The 31-year-old right-hander struggled to a 7.92 ERA, 4.7 BB/9 and 7.1 SO/9 over 55 2/3 innings with Miami in 2017. He was optioned to Triple-A New Orleans in late July, where he rebounded with a 1-1 record in seven starts and whittled his ERA down to a 1.67 mark. The Blue Jays have yet to establish Koehler’s role within their organization, but are hoping to see a turnaround from the righty when he breaks back into the big leagues.

Gutierrez, 22, was assigned to Single-A Greensboro on Saturday.
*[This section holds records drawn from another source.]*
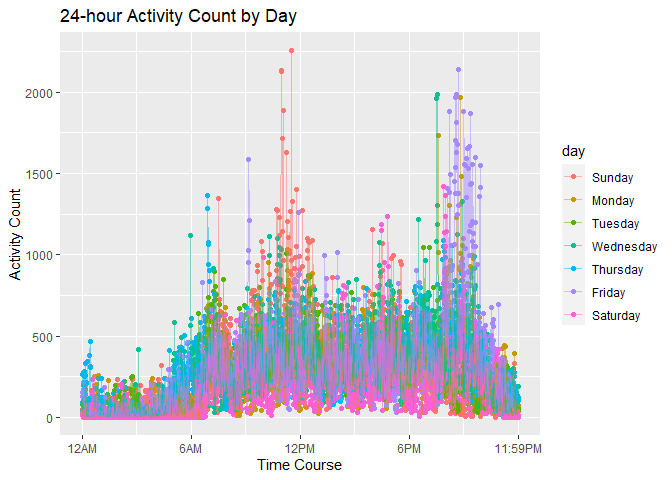
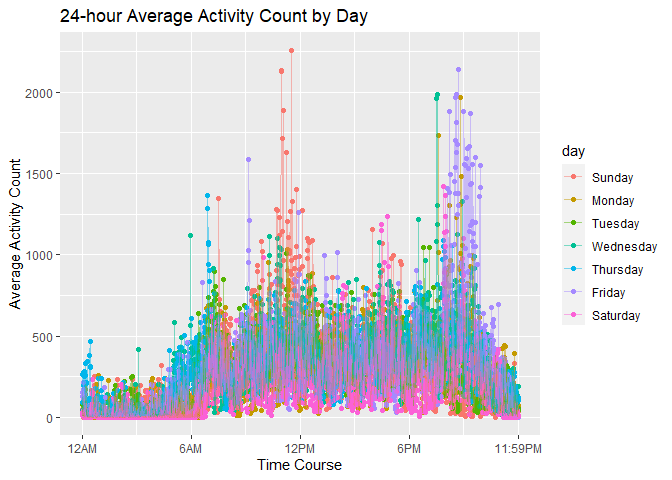
Problem 3 question 1 finished.

Changed region(s): [[0.1875, 0.0, 0.5625, 0.0625], [0.0, 0.3125, 0.0312, 0.6562]]

diff --git a/p8105_hw3_qz2266.md b/p8105_hw3_qz2266.md
@@ -12,7 +12,7 @@ knitr::opts_chunk$set(echo = TRUE)
 
 # Problem 2
 
-## Load, tidy, and wrangle the data.
+## Load, tidy, and otherwise wrangle the data. Your final dataset should include all originally observed variables and values; have useful variable names; include a weekday vs weekend variable; and encode data with reasonable variable classes. Describe the resulting dataset.
 
 ``` r
 accel = 
@@ -76,7 +76,7 @@ There are two activity variables :
     24-hour day starting at midnight, and the corresponding value is
     stored in act_count, which is a numeric variable.
 
-## The total activity over the day
+## Using your tidied dataset, aggregate across minutes to create a total activity variable for each day, and create a table showing these totals.
 
 ``` r
 library(dplyr, warn.conflicts = FALSE)
@@ -92,7 +92,7 @@ total_act =
     values_from = "total_activity")
 ```
 
-We couldn’t see a clear tendency over days. However, we could roughly
+We couldn’t see any apparent trends over days. However, we could roughly
 find that the total activity across 5 weeks is high on Wednesday,
 Thursday and Friday, and low in Saturday. The total activity seemed to
 peak on Friday but quickly drop to the bottom on Saturday.
@@ -126,9 +126,9 @@ accel_mean_plot %>%
   geom_point() +
   geom_line(alpha = 0.5) +
   labs(
-    title = "24-hour Activity Count by Day",
+    title = "24-hour Average Activity Count by Day",
     x = "Time Course",
-    y = "Activity Count"
+    y = "Average Activity Count"
   ) + 
   scale_x_continuous(
     breaks = c(0, 360, 720, 1080, 1440), 
@@ -138,31 +138,6 @@ accel_mean_plot %>%
 ```
 
 ![](p8105_hw3_qz2266_files/figure-gfm/accel_mean_plot-1.png)<!-- -->
-
-### If use Minute as the x-axis:
-
-``` r
-accel_mean_plot2 = 
-  accel %>%
-  separate(act_minute, into = c("activity", "act_min")) %>%
-  select(-activity) %>%
-  mutate(
-    act_min = as.numeric(act_min)) %>%
-  group_by(day, act_min) %>% 
-  dplyr::summarise(avg_count = mean(act_count))
-
-accel_mean_plot2 %>%
-  ggplot(aes(x = act_min, y = avg_count, color = day)) + 
-  geom_point() +
-  geom_line(alpha = 0.5) +
-  labs(
-    title = "24-hour Activity Count by Day",
-    x = "Minute",
-    y = "Activity Count"
-    )
-```
-
-![](p8105_hw3_qz2266_files/figure-gfm/accel_mean_plot2-1.png)<!-- -->
 
 # Another solution:
 
@@ -197,14 +172,12 @@ be because this time slot is the sleeping hour.
 
 # Problem 3
 
-## Load data
+## Write a description of the dataset, noting the size and structure of the data, describing some key variables, and indicating the extent to which missing data is an issue.
 
 ``` r
 library(p8105.datasets)
 data("ny_noaa")
 ```
-
-## Initial summary
 
 ``` r
 ny_noaa %>%
@@ -249,8 +222,6 @@ ny_noaa %>%
     ##  Max.   :9195.0                                        
     ##  NA's   :591786
 
-## Missing data
-
 ``` r
 # number of rows with missing data
 ny_noaa %>% drop_na() %>% nrow()
@@ -281,3 +252,50 @@ missing data for precipitation variable,
 14.689601 % for snowfall, 22.8033089 % for snow depth, 43.7102532 % for
 maximum temperature, and 43.7126422 % for minimum temperature.
 Therefore, the missing data is an issue, especially for tmax and tmin.
+
+## Do some data cleaning. Create separate variables for year, month, and day. Ensure observations for temperature, precipitation, and snowfall are given in reasonable units. For snowfall, what are the most commonly observed values?
+
+``` r
+ny_noaa =
+ny_noaa %>% 
+  mutate(
+  year = lubridate::year(date),
+  month = lubridate::month(date),
+  day = lubridate::day(date),
+  prcp = prcp/10,
+  tmin = as.numeric(tmin)/10,
+  tmax = as.numeric(tmax)/10
+  ) %>% 
+  relocate(id, year, month, day) %>% 
+  select(-date)
+```
+
+``` r
+ncol(ny_noaa)
+```
+
+    ## [1] 9
+
+``` r
+colnames(ny_noaa)
+```
+
+    ## [1] "id"    "year"  "month" "day"   "prcp"  "snow"  "snwd"  "tmax"  "tmin"
+
+``` r
+ny_noaa %>%
+  count(snow) %>%
+  arrange(desc(n)) %>%
+  top_n(3) 
+```
+
+    ## Selecting by n
+
+    ## # A tibble: 3 × 2
+    ##    snow       n
+    ##   <int>   <int>
+    ## 1     0 2008508
+    ## 2    NA  381221
+    ## 3    25   31022
+
+The most commonly observed values for snowfall are 0, NA and 25.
He has yet to find his footing in the minors, and exited a 78-inning stint with Single-A Lansing after racking up a career-worst 7.85 ERA and 8.2 SO/9. His lack of control is particularly alarming, with a 6.2 BB/9 that dwarfs the 2.0+ BB/9 of seasons past, but he still has plenty of time to figure out his mechanics before reaching the Show.